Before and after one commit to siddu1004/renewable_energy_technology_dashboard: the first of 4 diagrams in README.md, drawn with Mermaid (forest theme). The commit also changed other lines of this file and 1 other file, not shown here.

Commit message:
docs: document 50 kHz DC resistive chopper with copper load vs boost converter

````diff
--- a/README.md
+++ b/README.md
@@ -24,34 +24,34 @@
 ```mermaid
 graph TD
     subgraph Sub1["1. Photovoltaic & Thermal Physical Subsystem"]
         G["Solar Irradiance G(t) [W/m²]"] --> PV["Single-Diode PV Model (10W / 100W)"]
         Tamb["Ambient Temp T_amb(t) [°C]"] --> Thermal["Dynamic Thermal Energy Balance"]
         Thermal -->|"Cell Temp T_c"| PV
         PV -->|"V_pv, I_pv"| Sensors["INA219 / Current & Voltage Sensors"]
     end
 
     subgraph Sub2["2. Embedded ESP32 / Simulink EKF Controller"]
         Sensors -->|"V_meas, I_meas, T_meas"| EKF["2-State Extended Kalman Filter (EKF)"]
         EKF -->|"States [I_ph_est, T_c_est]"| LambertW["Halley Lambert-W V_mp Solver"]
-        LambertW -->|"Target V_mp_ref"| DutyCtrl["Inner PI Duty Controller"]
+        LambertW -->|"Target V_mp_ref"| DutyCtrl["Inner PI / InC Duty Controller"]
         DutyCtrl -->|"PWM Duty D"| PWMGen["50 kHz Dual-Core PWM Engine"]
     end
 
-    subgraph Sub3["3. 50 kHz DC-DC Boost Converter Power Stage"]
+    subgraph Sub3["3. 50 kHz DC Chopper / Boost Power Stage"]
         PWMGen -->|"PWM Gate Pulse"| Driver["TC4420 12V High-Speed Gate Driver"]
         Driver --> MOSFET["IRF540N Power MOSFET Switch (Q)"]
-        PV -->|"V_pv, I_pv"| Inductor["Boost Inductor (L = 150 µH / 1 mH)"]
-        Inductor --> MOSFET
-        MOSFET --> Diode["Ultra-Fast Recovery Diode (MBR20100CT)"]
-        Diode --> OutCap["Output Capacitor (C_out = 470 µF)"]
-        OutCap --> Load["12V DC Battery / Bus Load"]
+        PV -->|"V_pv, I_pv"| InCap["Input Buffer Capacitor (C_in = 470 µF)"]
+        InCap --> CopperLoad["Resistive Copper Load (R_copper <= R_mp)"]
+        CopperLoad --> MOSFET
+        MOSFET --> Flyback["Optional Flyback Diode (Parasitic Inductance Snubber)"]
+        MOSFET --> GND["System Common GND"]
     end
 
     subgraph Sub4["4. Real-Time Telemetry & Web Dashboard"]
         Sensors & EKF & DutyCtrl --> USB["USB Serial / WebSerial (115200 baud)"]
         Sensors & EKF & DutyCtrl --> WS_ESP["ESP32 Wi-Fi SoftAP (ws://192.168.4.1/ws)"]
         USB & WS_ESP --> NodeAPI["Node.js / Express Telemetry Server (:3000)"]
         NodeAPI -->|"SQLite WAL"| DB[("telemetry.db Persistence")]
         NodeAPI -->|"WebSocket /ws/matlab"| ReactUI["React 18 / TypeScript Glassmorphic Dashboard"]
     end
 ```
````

● **Task directions**
Every line of the data above belongs in the answer, unchanged.

● **Solved exercise**
Before and after one commit to siddu1004/renewable_energy_technology_dashboard: the first of 4 diagrams in README.md, drawn with Mermaid (forest theme). The commit also changed other lines of this file and 1 other file, not shown here.

Commit message:
docs: document 50 kHz DC resistive chopper with copper load vs boost converter

````diff
--- a/README.md
+++ b/README.md
@@ -24,34 +24,34 @@
 ```mermaid
 graph TD
     subgraph Sub1["1. Photovoltaic & Thermal Physical Subsystem"]
         G["Solar Irradiance G(t) [W/m²]"] --> PV["Single-Diode PV Model (10W / 100W)"]
         Tamb["Ambient Temp T_amb(t) [°C]"] --> Thermal["Dynamic Thermal Energy Balance"]
         Thermal -->|"Cell Temp T_c"| PV
         PV -->|"V_pv, I_pv"| Sensors["INA219 / Current & Voltage Sensors"]
     end
 
     subgraph Sub2["2. Embedded ESP32 / Simulink EKF Controller"]
         Sensors -->|"V_meas, I_meas, T_meas"| EKF["2-State Extended Kalman Filter (EKF)"]
         EKF -->|"States [I_ph_est, T_c_est]"| LambertW["Halley Lambert-W V_mp Solver"]
-        LambertW -->|"Target V_mp_ref"| DutyCtrl["Inner PI Duty Controller"]
+        LambertW -->|"Target V_mp_ref"| DutyCtrl["Inner PI / InC Duty Controller"]
         DutyCtrl -->|"PWM Duty D"| PWMGen["50 kHz Dual-Core PWM Engine"]
     end
 
-    subgraph Sub3["3. 50 kHz DC-DC Boost Converter Power Stage"]
+    subgraph Sub3["3. 50 kHz DC Chopper / Boost Power Stage"]
         PWMGen -->|"PWM Gate Pulse"| Driver["TC4420 12V High-Speed Gate Driver"]
         Driver --> MOSFET["IRF540N Power MOSFET Switch (Q)"]
-        PV -->|"V_pv, I_pv"| Inductor["Boost Inductor (L = 150 µH / 1 mH)"]
-        Inductor --> MOSFET
-        MOSFET --> Diode["Ultra-Fast Recovery Diode (MBR20100CT)"]
-        Diode --> OutCap["Output Capacitor (C_out = 470 µF)"]
-        OutCap --> Load["12V DC Battery / Bus Load"]
+        PV -->|"V_pv, I_pv"| InCap["Input Buffer Capacitor (C_in = 470 µF)"]
+        InCap --> CopperLoad["Resistive Copper Load (R_copper <= R_mp)"]
+        CopperLoad --> MOSFET
+        MOSFET --> Flyback["Optional Flyback Diode (Parasitic Inductance Snubber)"]
+        MOSFET --> GND["System Common GND"]
     end
 
     subgraph Sub4["4. Real-Time Telemetry & Web Dashboard"]
         Sensors & EKF & DutyCtrl --> USB["USB Serial / WebSerial (115200 baud)"]
         Sensors & EKF & DutyCtrl --> WS_ESP["ESP32 Wi-Fi SoftAP (ws://192.168.4.1/ws)"]
         USB & WS_ESP --> NodeAPI["Node.js / Express Telemetry Server (:3000)"]
         NodeAPI -->|"SQLite WAL"| DB[("telemetry.db Persistence")]
         NodeAPI -->|"WebSocket /ws/matlab"| ReactUI["React 18 / TypeScript Glassmorphic Dashboard"]
     end
 ```
````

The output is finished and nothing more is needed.